**Instructions to follow:**
Whenever a line in the material below contains "estado", copy that line.

*** Available data

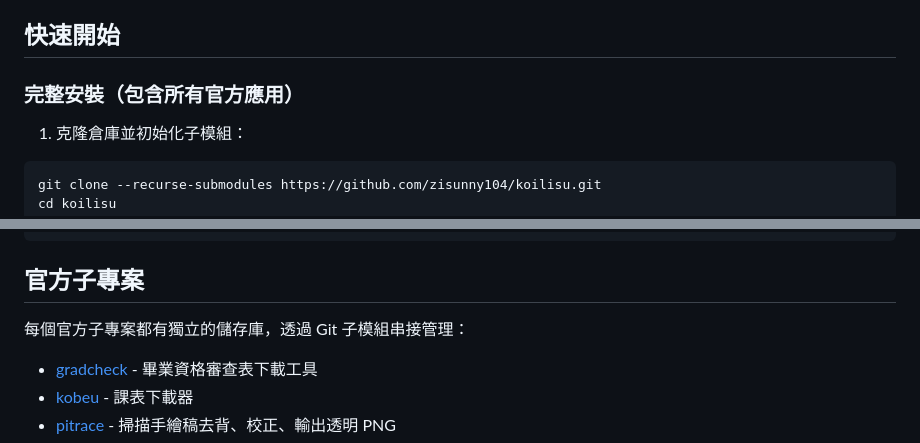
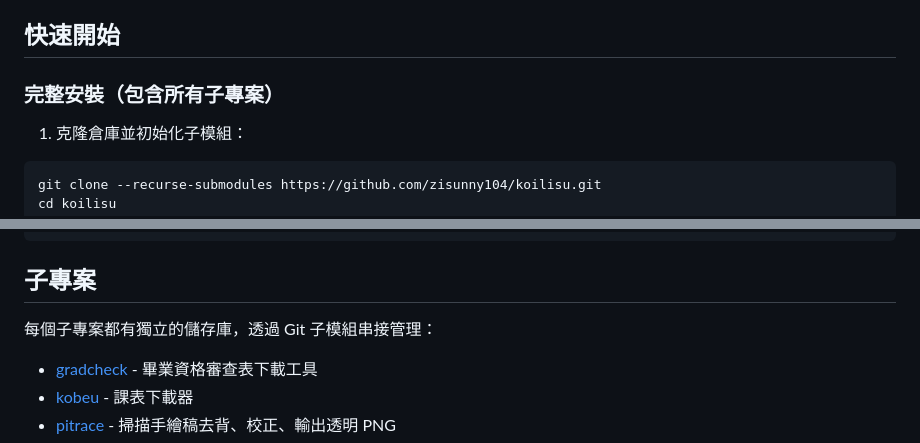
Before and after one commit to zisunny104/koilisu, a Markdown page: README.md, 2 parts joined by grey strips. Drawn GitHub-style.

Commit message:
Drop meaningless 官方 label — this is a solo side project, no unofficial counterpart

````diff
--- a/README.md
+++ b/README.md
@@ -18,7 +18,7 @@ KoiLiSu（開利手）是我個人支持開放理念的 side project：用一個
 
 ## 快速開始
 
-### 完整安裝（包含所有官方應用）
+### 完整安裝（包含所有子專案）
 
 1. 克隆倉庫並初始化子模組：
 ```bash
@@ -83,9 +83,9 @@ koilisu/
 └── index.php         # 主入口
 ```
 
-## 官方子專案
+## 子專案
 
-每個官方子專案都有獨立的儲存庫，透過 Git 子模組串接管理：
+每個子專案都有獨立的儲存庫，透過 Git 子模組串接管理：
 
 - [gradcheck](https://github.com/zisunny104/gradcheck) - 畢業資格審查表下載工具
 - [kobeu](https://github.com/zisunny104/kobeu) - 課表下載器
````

******
*** Available data

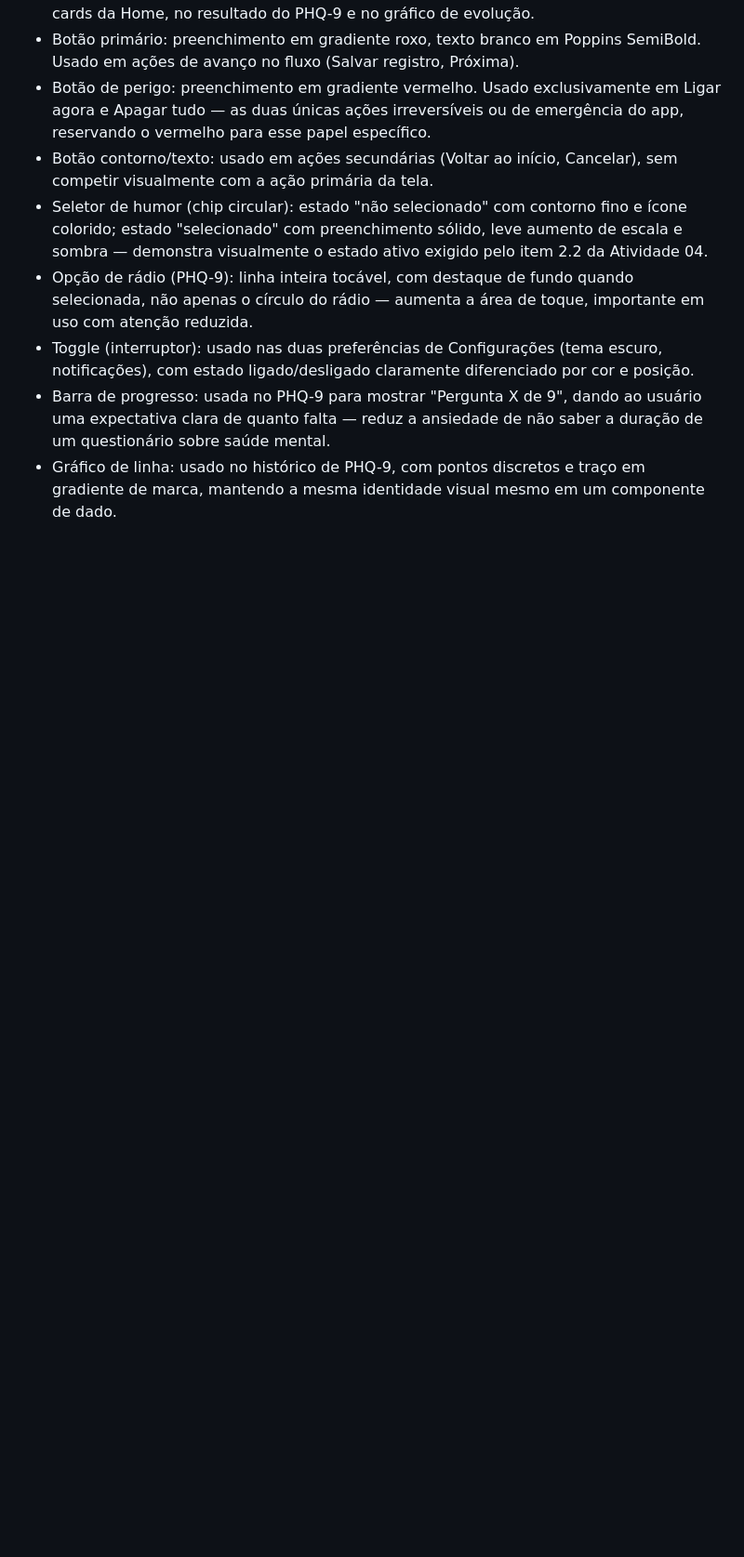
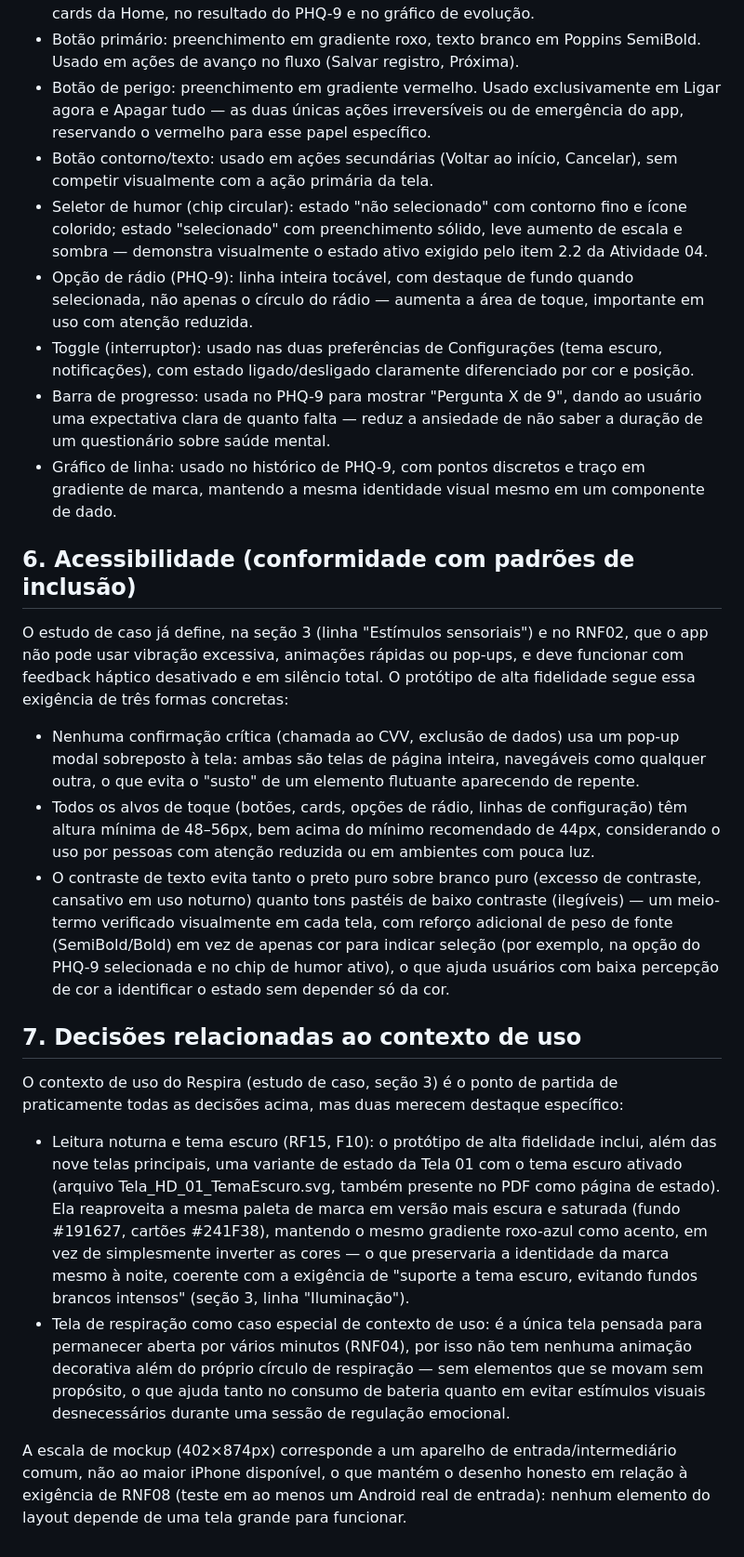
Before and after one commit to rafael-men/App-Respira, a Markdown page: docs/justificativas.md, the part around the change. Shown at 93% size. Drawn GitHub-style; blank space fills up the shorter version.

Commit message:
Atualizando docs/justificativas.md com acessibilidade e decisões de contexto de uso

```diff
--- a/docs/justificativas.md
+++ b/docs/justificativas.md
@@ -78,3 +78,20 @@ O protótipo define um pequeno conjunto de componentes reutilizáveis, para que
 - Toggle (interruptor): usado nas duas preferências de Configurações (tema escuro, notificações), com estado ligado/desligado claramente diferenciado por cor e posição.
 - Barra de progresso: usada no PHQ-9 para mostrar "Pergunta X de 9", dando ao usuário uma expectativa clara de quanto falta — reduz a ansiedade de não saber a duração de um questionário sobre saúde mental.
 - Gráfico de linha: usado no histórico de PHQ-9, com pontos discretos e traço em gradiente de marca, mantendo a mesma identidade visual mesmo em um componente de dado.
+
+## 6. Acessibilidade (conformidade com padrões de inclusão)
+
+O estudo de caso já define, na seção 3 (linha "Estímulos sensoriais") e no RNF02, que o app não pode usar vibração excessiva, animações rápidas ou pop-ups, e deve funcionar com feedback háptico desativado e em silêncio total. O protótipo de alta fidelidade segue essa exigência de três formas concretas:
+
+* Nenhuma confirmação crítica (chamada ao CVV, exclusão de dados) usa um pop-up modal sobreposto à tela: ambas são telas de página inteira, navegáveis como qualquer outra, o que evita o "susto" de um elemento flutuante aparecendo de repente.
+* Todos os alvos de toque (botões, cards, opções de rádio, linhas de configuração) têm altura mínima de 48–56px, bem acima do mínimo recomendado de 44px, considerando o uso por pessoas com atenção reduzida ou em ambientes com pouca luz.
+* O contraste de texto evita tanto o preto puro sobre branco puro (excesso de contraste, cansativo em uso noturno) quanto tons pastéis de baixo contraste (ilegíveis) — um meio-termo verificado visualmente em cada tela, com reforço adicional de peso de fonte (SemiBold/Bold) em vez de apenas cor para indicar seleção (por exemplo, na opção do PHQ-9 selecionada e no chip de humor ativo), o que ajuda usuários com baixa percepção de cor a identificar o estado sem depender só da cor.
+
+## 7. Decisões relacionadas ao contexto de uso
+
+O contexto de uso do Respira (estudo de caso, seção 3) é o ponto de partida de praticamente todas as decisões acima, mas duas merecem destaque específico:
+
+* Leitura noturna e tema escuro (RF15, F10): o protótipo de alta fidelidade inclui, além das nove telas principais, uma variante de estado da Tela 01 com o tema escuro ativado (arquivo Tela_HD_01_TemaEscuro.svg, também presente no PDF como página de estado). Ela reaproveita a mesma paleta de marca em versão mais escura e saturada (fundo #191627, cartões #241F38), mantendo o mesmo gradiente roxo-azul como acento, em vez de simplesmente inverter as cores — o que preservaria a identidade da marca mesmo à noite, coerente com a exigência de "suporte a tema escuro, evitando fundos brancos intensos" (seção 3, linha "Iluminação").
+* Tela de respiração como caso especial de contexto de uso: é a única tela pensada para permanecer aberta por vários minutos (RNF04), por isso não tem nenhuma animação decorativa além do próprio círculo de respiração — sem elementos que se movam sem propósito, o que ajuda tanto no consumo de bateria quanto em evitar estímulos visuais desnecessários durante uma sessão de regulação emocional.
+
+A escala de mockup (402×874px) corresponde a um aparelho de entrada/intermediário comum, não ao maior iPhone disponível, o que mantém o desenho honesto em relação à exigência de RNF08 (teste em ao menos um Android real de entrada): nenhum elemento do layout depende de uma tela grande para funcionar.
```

******

**Task result:**
 - Toggle (interruptor): usado nas duas preferências de Configurações (tema escuro, notificações), com estado ligado/desligado claramente diferenciado por cor e posição.
+* O contraste de texto evita tanto o preto puro sobre branco puro (excesso de contraste, cansativo em uso noturno) quanto tons pastéis de baixo contraste (ilegíveis) — um meio-termo verificado visualmente em cada tela, com reforço adicional de peso de fonte (SemiBold/Bold) em vez de apenas cor para indicar seleção (por exemplo, na opção do PHQ-9 selecionada e no chip de humor ativo), o que ajuda usuários com baixa percepção de cor a identificar o estado sem depender só da cor.
+* Leitura noturna e tema escuro (RF15, F10): o protótipo de alta fidelidade inclui, além das nove telas principais, uma variante de estado da Tela 01 com o tema escuro ativado (arquivo Tela_HD_01_TemaEscuro.svg, também presente no PDF como página de estado). Ela reaproveita a mesma paleta de marca em versão mais escura e saturada (fundo #191627, cartões #241F38), mantendo o mesmo gradiente roxo-azul como acento, em vez de simplesmente inverter as cores — o que preservaria a identidade da marca mesmo à noite, coerente com a exigência de "suporte a tema escuro, evitando fundos brancos intensos" (seção 3, linha "Iluminação").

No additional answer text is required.